INSTRUCTIONS TO FOLLOW =>
Look for "Science" in each line of the entries, and return the matching lines.

RECORDED DATA =>
++++++++++++++++++++

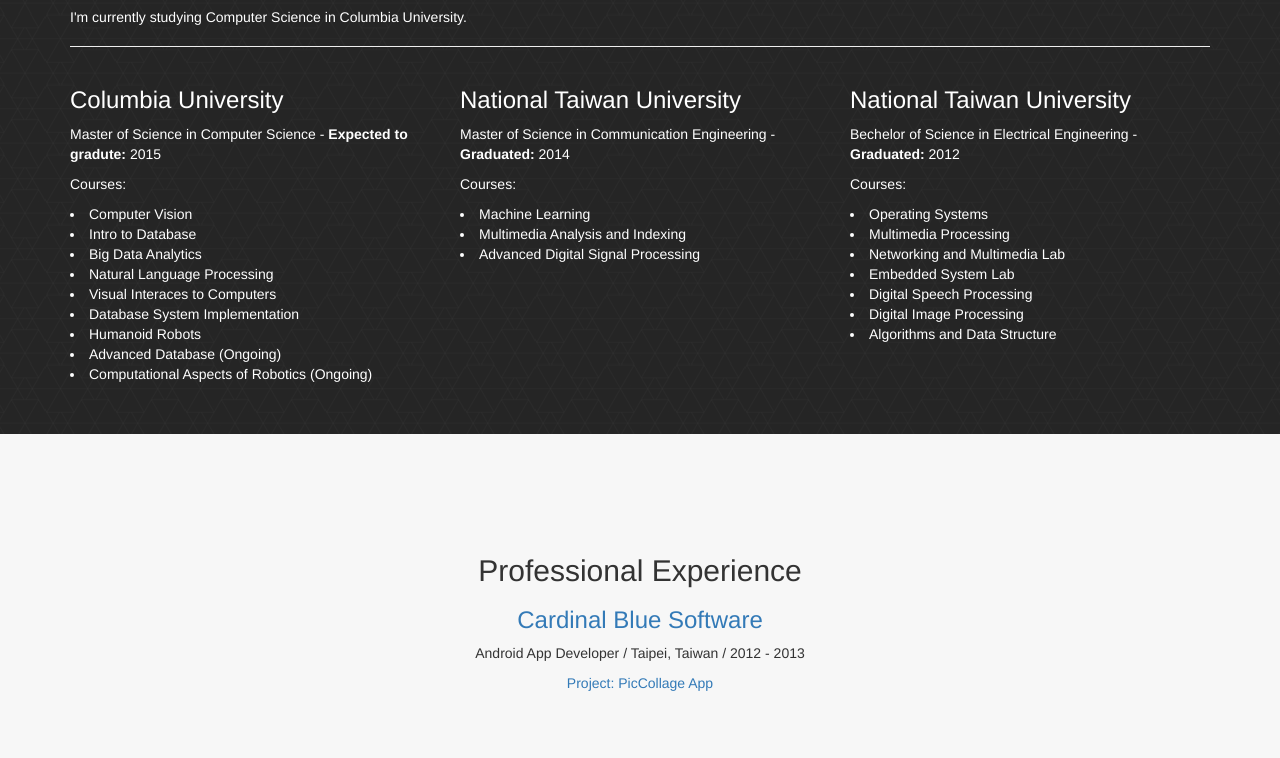
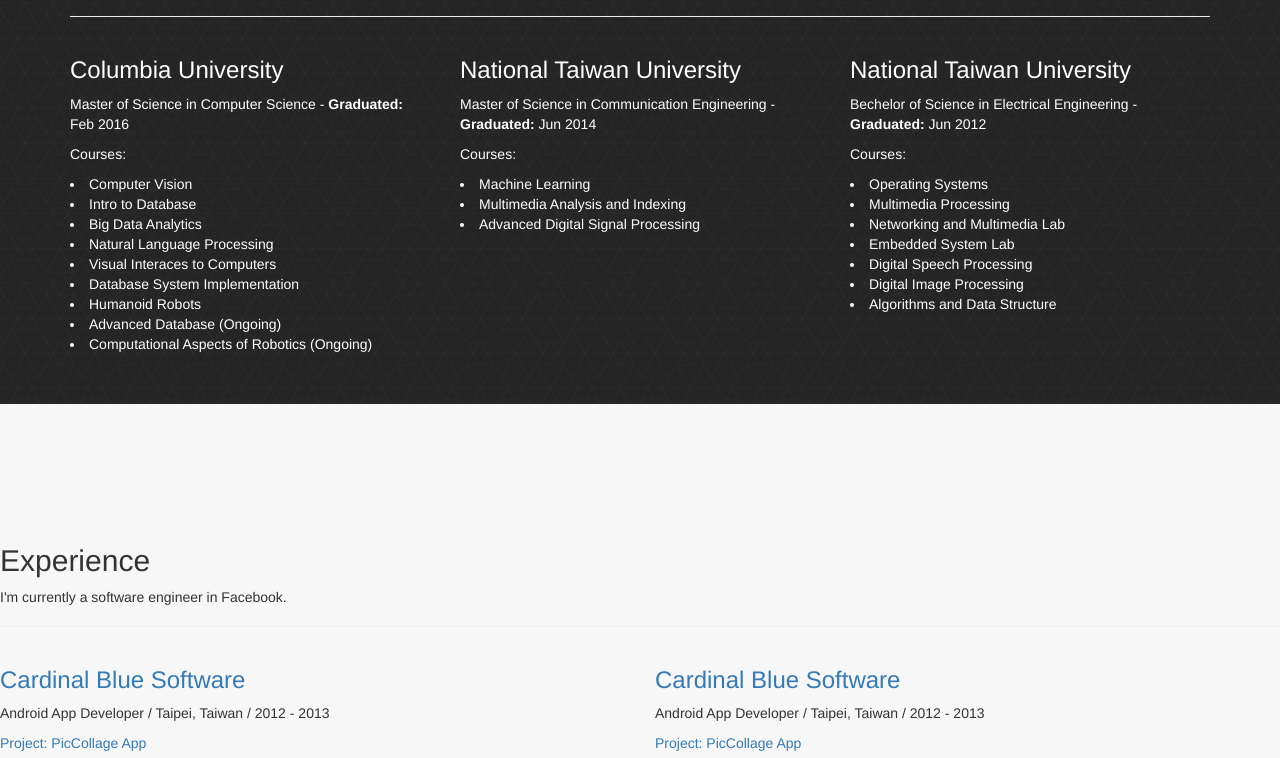
Before and after one commit to jttte/jttte.github.io, a plain HTML site: page index.html in a window 1280 px wide. Shown: the part 722-1480 px from the top of the page. Drawn offline with Linux system fonts and the light colour scheme.

Commit message:
update experience layout

```diff
--- a/index.html
+++ b/index.html
@@ -87,7 +87,6 @@
                 <header class="section-header">
                     <h2 class="section-title"><span>Education</span></h2>
                      <div class="spacer"></div>
-                    <p class="section-subtitle">I'm currently studying Computer Science in Columbia University.</p>
                 </header>
              </div>
                 <div class="row">
@@ -95,7 +94,7 @@
                   <article class="education">
                     <header>
                       <h3>Columbia University</h3>
-                      <p>Master of Science in Computer Science - <strong>Expected to gradute:</strong> 2015</p>
+                      <p>Master of Science in Computer Science - <strong>Graduated:</strong> Feb 2016</p>
                     </header>
                     <div id="courses">
 	                  	<p>Courses:</p>
@@ -115,7 +114,7 @@
                 <article class="education">
                   <header>
                     <h3>National Taiwan University</h3>
-                    <p>Master of Science in Communication Engineering - <strong>Graduated:</strong> 2014</p>
+                    <p>Master of Science in Communication Engineering - <strong>Graduated:</strong> Jun 2014</p>
                   </header>
                     <div id="courses">
                   	<p>Courses:</p>
@@ -129,7 +128,7 @@
                 <article class="education">
                   <header>
                     <h3>National Taiwan University</h3>
-                    <p>Bechelor of Science in Electrical Engineering  - <strong>Graduated:</strong> 2012</p>
+                    <p>Bechelor of Science in Electrical Engineering  - <strong>Graduated:</strong> Jun 2012</p>
                   </header>
                   <div id="courses">
                   	<p>Courses:</p>
@@ -150,6 +149,31 @@
 	<!-- Section #2 -->
 	<section id="experience" data-speed="0" data-type="background">
 		<div class="Container">
+            <div class="page-header">
+                <header class="section-header">
+                    <h2 class="section-title"><span>Experience</span></h2>
+                     <div class="spacer"></div>
+                    <p class="section-subtitle">I'm currently a software engineer in Facebook.</p>
+                </header>
+             </div>
+                <div class="row">
+                 <div class="col-md-6 col-sm-12">
+                    <header>
+                      <a href = "http://cardinalblue.com/" target="_blank"><h3>Cardinal Blue Software</h3></a>
+                    </header>
+
+                    <p>Android App Developer / Taipei, Taiwan / 2012 - 2013</p>
+                    <a href="http://pic-collage.com/" target="_blank">Project: PicCollage App</a>
+                </div>
+                <div class="col-md-6 col-sm-12">
+                <header>
+                      <a href = "http://cardinalblue.com/" target="_blank"><h3>Cardinal Blue Software</h3></a>
+                    </header>
+
+                    <p>Android App Developer / Taipei, Taiwan / 2012 - 2013</p>
+                    <a href="http://pic-collage.com/" target="_blank">Project: PicCollage App</a>
+                </div>
+            </div>
 						<div class="Content text-center"
 							data-bottom-top="opacity: 0"
 							data-25p-top="opacity: 0"
```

++++++++++++++++++++

EXERCISE RESULT =>
-                    <p class="section-subtitle">I'm currently studying Computer Science in Columbia University.</p>
-                      <p>Master of Science in Computer Science - <strong>Expected to gradute:</strong> 2015</p>
+                      <p>Master of Science in Computer Science - <strong>Graduated:</strong> Feb 2016</p>
-                    <p>Master of Science in Communication Engineering - <strong>Graduated:</strong> 2014</p>
+                    <p>Master of Science in Communication Engineering - <strong>Graduated:</strong> Jun 2014</p>
-                    <p>Bechelor of Science in Electrical Engineering  - <strong>Graduated:</strong> 2012</p>
+                    <p>Bechelor of Science in Electrical Engineering  - <strong>Graduated:</strong> Jun 2012</p>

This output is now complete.